You can create your own bootloader using LUFA or flash the stock DFU bootloader. Atmel was purchased by Microchip and their website is a mess. You can download the stock DFU bootloader via a Wayback snapshot. The FLIP utility for Windows is also available there.

Programming is through avrdude. To flash stock DFU with the Arduino Nano the commands are:

avrdude -p m32u4 -c avrisp -P comXX -b 19200 -U lfuse:w:0x5e:m -U hfuse:w:0x99:m -U efuse:w:0xf3:m -v

avrdude -p m32u4 -c avrisp -P comXX -b 19200 -B 4 -U flash:w:"ATMega32U4-usbdevice_dfu-1_0_0.hex" -v

Replace XX in comXX with the COM port number of the Arduino Nano. The first line sets the fuses. It will give a warning about changing them back, answer No. The second line flashes the bootloader.

With the USBtiny the commands are the same but with a different programmer and no serial port/speed.

avrdude -p m32u4 -c usbtiny -U lfuse:w:0x5e:m -U hfuse:w:0x99:m -U efuse:w:0xf3:m -v

avrdude -p m32u4 -c usbtiny -B 4 -U flash:w:"ATMega32U4-usbdevice_dfu-1_0_0.hex" -v

It takes about 10-15 seconds to program. The TinyUSB is faster than the Arduino Nano.

Gerber files on github.

Only the 6 pogo pins on the bottom row are really necessary for ISP flashing. GND, Reset, VCC, SCK, MISO, MOSI. The other pogo pins are there to support the Pro Micro when you press down.

The Pro Micro placed on the pogo pins. You press down to make solid electrical contact with the spring loaded pins during the programming process.

Arduino Nano on the left, TinyUSB on the right. You can see the TX/RX LEDs on the Nano. The TinyUSB just has a power LED.

Bottom view. A second PCB is used as the base. M2 Spacers and screws. The length of the spacers matters due to the length of the pogo pins. 6mm spacers are used, slightly longer would also work.

Side view. The pogo pins are only soldered to the top PCB. The bottom of the pogo pins are sitting in the holes of the bottom PCB. I used some tape on the bottom PCB to keep the pins from falling through during soldering. Be careful not to get flux on any of the moving parts of the pogo pins, they will stick in place.

I used two different types of pogo pins. The faceted one on the left and the smooth conical one on the right. I got them on eBay, look for P75 for the size of the pins. The different style heads all have different codes. The faceted one is T2 and the conical one is E2. There are many other styles that may work.

There is a problem with the conical E2 pins. Some Pro Micros have really large holes and they will fall right through. The T2 pin heads are large enough for these holes.

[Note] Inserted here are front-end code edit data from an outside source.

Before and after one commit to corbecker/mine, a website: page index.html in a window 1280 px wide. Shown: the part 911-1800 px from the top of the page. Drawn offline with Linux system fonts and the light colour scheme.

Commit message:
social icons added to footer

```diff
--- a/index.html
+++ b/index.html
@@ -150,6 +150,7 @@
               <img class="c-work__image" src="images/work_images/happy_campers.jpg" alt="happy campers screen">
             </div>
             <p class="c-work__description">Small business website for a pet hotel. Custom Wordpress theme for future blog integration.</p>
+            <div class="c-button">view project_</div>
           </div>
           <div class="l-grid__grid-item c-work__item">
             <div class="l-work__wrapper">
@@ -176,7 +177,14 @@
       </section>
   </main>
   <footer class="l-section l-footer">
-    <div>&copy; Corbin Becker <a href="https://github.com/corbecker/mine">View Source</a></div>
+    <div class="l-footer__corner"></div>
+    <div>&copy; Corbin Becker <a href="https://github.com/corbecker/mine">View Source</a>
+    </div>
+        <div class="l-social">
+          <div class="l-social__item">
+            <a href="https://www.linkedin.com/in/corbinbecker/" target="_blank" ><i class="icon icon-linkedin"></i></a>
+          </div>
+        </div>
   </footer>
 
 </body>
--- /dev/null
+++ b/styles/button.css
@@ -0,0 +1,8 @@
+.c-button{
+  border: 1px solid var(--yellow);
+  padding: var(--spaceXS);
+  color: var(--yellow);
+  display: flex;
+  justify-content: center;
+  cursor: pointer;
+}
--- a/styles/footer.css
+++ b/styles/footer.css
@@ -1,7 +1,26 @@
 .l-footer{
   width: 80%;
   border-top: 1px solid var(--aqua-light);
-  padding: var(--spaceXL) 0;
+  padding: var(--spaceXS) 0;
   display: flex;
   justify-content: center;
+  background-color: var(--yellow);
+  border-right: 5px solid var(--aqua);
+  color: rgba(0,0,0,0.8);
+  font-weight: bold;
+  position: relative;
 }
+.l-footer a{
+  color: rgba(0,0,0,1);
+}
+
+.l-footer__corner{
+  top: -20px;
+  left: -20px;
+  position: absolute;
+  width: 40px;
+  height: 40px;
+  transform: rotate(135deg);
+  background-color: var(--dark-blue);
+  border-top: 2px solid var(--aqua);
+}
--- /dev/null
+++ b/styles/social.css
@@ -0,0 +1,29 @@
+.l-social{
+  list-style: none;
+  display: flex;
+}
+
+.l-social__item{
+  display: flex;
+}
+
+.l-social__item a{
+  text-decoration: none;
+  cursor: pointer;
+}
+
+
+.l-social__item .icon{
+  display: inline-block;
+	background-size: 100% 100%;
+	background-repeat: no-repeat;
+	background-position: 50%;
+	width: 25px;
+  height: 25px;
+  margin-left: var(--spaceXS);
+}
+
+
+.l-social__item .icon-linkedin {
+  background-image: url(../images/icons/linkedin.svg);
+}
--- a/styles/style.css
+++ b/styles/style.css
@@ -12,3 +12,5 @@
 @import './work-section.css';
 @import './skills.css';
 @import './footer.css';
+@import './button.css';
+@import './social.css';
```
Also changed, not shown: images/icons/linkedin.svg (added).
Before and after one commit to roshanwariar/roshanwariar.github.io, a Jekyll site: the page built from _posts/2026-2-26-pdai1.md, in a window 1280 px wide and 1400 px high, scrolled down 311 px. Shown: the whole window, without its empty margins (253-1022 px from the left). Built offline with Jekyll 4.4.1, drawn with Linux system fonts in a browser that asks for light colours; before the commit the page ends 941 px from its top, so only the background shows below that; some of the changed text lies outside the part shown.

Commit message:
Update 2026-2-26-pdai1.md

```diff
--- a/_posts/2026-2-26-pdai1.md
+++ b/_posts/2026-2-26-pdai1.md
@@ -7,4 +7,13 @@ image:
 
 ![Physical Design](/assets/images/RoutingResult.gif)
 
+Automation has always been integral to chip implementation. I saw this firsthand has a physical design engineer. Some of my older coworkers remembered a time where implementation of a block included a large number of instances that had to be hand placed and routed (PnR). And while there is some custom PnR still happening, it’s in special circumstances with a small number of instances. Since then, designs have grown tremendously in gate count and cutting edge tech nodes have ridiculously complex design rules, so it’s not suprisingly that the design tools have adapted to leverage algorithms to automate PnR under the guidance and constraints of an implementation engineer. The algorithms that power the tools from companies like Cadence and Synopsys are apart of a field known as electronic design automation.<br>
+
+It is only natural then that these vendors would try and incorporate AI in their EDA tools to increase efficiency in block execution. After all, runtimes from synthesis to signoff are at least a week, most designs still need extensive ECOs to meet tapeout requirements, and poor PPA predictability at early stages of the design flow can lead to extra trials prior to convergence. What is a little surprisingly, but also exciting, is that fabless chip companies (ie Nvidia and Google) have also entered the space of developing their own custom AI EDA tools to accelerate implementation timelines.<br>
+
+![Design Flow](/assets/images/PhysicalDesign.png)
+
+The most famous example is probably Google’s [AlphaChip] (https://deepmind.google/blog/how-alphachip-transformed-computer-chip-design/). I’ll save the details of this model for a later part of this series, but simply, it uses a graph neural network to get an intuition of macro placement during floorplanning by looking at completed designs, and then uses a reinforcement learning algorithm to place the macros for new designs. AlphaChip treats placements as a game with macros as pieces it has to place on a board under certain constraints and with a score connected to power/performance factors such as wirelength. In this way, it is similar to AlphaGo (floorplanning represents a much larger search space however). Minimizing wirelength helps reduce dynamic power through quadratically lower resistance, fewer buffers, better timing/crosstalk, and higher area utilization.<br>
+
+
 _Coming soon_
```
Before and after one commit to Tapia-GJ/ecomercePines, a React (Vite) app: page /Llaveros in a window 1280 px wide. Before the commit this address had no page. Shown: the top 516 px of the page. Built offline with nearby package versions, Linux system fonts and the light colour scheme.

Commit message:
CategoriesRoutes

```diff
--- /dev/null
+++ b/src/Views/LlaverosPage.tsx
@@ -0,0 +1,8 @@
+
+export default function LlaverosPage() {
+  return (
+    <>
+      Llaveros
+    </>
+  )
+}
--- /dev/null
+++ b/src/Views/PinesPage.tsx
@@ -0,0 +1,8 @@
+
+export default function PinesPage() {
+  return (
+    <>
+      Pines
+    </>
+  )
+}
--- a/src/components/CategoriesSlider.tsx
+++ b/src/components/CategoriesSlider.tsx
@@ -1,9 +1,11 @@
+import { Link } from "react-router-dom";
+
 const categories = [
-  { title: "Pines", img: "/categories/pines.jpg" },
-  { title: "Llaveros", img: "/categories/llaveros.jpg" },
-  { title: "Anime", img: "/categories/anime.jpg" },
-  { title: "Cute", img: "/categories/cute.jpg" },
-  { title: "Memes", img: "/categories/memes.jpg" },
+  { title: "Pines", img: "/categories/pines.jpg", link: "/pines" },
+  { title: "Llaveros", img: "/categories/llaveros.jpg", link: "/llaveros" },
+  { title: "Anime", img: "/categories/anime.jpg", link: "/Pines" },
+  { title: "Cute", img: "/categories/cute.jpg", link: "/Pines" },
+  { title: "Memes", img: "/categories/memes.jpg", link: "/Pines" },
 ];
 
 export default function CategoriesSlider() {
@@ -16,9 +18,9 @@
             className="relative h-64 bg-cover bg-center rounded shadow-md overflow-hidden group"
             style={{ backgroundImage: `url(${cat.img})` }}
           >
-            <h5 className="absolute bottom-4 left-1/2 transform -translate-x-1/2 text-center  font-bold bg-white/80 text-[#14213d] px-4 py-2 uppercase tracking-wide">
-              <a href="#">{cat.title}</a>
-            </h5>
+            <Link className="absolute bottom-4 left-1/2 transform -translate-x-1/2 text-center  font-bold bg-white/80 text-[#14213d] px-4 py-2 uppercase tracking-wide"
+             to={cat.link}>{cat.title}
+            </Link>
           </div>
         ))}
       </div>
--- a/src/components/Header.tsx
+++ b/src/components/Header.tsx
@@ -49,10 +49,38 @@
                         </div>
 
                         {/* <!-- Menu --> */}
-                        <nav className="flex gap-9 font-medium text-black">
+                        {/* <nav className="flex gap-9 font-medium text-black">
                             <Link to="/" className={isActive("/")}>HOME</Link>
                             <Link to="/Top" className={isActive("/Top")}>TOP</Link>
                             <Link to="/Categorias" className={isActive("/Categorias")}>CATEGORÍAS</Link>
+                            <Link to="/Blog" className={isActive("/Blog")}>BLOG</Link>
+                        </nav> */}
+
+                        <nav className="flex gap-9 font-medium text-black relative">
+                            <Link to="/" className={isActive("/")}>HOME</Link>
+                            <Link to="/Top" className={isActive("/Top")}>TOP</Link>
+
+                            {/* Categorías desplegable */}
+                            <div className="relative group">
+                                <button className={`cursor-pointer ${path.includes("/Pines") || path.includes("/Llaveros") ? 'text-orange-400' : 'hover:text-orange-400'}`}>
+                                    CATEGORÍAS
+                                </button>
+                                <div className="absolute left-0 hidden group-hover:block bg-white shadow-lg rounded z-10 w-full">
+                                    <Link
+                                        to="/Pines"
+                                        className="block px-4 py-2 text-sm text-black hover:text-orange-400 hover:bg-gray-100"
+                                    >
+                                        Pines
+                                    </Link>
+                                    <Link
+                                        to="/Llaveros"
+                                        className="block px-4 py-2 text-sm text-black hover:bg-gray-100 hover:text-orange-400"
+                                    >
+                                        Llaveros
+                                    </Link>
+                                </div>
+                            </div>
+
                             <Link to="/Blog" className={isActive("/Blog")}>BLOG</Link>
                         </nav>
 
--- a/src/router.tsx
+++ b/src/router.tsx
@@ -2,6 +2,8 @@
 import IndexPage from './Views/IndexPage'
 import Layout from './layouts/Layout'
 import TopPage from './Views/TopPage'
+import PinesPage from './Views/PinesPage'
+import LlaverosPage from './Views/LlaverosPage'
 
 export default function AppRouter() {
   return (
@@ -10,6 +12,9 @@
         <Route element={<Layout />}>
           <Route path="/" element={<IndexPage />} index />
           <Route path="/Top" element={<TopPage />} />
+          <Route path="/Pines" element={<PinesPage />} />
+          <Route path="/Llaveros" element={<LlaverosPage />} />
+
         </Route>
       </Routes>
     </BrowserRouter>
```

Blue, Black and Green Pro Micros. The Blue has very large holes, not all I have seen are as large as this one. The Black and Green have smaller holes.

Monday, January 15, 2018

I am Groot

Groot at the Hawaii Emergency Management Agency

New restrictions on potted plants at the HEMA.

 It should probably be made more difficult to send emergency alerts.